Ever wonder why someone might study environmental history and write a dissertation in this field? On this episode, we speak with four graduate students (three in Canada and one in the US) about their research in environmental history, what books inspired them, and how environmental history has shaped their thinking about nature, history, and society.
Cronon, William. Natureâ€™s Metropolis: Chicago and the Great West. New York: W.W. Norton, 1991.
McNeill, William Hardy. Plagues and Peoples. Garden City, N.Y.: Anchor Press, 1976.
Pyne, Stephen J. Awful Splendour a Fire History of Canada. Vancouver: UBC Press, 2007.
Restall, Matthew.Â Seven Myths of the Spanish Conquest. New York: Oxford University Press, 2004.
Worster, Donald. Dust Bowl: The Southern Plains in the 1930s. New York: Oxford University Press, 1979.
â€œHelloâ€ by PaulWernerMusic
â€œHamlet 2.0 â€“ Outroâ€ by Antonello Dâ€™Ippolito
â€œ4_Ukulele Dreams 25 segâ€ by MFYM
â€œHeartbroken and Brokenheartedâ€ by Raul Cabezali
â€œOptimisticâ€ by Akashic Records
National Film Board of Canada. “Students painting some of the remarkable scenery in the Park. A view of the entire valley can be seen. Banff National Park, Alberta.” July 1957. Source: Library and Archives Canada,Â K-4404.
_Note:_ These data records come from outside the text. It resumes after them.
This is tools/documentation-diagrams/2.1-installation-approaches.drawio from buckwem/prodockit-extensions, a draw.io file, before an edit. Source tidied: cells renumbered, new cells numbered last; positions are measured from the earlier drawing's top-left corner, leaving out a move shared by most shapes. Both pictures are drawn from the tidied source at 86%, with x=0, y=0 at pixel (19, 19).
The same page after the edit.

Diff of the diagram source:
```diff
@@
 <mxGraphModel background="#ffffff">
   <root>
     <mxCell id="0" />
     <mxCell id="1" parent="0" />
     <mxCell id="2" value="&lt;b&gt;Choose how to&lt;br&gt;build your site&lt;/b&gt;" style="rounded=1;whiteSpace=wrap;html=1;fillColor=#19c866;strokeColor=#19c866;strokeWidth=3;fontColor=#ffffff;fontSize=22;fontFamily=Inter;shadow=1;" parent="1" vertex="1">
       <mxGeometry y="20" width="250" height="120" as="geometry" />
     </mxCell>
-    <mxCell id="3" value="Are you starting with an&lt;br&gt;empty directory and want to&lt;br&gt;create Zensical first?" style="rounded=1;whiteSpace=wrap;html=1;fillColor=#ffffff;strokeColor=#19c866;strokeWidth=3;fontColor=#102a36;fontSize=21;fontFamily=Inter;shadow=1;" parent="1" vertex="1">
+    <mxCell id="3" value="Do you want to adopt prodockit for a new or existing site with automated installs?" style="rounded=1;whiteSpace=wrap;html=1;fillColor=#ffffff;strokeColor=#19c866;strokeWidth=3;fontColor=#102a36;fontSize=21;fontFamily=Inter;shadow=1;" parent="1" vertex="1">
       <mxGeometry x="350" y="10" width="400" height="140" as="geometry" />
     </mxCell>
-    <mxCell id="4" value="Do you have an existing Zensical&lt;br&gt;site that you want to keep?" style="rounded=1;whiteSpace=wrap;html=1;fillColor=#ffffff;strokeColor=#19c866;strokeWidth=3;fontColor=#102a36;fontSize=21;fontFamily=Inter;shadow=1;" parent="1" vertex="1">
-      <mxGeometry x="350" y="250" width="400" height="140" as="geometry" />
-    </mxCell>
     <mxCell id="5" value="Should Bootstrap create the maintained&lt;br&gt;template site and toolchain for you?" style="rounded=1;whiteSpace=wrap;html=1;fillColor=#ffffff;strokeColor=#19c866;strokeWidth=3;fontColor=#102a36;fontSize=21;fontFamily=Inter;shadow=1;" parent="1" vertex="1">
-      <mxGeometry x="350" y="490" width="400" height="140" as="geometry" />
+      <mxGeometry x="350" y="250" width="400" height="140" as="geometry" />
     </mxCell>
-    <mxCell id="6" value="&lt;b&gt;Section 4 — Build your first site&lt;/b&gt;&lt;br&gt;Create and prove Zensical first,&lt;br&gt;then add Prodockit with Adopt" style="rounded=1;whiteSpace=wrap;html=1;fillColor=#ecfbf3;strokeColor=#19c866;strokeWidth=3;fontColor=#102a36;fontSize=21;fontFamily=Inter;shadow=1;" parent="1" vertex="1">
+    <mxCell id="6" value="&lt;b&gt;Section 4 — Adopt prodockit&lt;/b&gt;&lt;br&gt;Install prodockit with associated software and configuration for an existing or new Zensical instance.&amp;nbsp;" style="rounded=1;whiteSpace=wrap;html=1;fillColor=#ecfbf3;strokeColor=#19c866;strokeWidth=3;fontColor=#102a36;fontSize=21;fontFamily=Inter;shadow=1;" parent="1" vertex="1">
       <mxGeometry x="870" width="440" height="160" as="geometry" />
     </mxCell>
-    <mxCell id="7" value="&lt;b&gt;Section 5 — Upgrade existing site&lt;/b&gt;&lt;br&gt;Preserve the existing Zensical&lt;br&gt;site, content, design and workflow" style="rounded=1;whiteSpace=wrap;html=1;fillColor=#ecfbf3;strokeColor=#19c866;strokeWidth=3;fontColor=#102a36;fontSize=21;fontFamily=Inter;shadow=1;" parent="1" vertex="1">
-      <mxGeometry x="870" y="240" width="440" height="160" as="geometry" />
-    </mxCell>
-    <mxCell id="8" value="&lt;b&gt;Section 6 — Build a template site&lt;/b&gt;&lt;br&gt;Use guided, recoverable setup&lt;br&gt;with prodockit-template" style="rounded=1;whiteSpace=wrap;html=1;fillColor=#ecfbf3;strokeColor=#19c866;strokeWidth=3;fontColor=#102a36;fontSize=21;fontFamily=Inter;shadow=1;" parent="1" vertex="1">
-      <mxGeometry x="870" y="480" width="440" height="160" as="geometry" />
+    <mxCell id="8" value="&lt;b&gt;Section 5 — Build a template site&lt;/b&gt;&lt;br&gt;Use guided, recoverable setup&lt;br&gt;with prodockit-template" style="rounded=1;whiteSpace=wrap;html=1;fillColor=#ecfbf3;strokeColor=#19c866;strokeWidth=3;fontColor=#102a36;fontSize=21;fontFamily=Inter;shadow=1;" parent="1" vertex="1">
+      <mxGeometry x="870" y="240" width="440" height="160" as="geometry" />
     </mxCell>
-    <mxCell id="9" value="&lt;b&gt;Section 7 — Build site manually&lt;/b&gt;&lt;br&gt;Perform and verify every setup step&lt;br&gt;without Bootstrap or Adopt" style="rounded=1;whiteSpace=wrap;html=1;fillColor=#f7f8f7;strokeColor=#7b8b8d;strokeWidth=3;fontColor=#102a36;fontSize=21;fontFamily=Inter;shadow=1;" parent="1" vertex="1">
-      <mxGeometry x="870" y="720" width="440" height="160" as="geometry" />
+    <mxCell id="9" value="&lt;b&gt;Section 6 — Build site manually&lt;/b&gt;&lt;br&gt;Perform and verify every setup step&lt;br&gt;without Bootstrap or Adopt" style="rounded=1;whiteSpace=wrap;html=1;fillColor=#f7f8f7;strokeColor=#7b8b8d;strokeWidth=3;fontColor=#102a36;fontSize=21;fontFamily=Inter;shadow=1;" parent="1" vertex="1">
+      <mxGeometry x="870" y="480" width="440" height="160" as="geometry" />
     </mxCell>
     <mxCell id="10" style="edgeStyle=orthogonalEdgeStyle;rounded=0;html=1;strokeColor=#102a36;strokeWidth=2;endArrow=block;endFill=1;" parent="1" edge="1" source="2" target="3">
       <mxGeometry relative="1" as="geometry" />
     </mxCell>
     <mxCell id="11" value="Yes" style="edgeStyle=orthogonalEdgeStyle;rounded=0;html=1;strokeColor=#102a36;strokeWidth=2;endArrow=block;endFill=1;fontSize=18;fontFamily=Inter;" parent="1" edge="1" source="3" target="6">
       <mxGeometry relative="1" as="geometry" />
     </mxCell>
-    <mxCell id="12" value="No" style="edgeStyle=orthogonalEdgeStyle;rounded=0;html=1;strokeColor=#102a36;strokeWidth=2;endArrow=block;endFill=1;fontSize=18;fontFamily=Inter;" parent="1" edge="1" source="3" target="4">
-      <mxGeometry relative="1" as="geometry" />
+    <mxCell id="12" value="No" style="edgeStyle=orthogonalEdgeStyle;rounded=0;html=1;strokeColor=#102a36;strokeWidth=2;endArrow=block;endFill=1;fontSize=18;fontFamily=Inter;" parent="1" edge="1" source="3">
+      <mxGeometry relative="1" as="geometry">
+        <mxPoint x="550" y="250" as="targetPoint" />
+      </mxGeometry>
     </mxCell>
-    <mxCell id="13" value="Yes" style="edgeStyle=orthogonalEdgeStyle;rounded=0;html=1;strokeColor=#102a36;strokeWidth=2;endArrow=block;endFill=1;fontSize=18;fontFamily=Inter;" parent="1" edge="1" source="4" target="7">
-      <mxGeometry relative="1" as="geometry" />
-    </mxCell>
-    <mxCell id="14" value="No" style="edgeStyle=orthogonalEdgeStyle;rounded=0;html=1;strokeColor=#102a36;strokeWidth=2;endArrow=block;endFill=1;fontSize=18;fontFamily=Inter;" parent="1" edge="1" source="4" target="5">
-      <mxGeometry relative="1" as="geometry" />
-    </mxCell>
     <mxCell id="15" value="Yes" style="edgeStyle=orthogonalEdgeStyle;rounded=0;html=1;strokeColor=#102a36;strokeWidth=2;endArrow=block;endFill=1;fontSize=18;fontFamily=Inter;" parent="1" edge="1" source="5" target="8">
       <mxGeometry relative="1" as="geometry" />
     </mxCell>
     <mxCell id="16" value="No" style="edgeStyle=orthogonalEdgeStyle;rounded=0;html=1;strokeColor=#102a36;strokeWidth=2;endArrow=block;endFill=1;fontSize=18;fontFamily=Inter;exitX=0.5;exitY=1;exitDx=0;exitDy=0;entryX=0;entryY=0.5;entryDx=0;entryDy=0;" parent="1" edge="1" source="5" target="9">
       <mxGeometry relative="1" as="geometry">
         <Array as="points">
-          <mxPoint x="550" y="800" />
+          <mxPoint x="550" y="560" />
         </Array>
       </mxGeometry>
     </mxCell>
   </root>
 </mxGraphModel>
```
Kheraj, Sean.Â “Episode 61: Why Graduate Students Study Environmental History”Â Nature’s Past: Canadian Environmental History Podcast. 24 May 2018.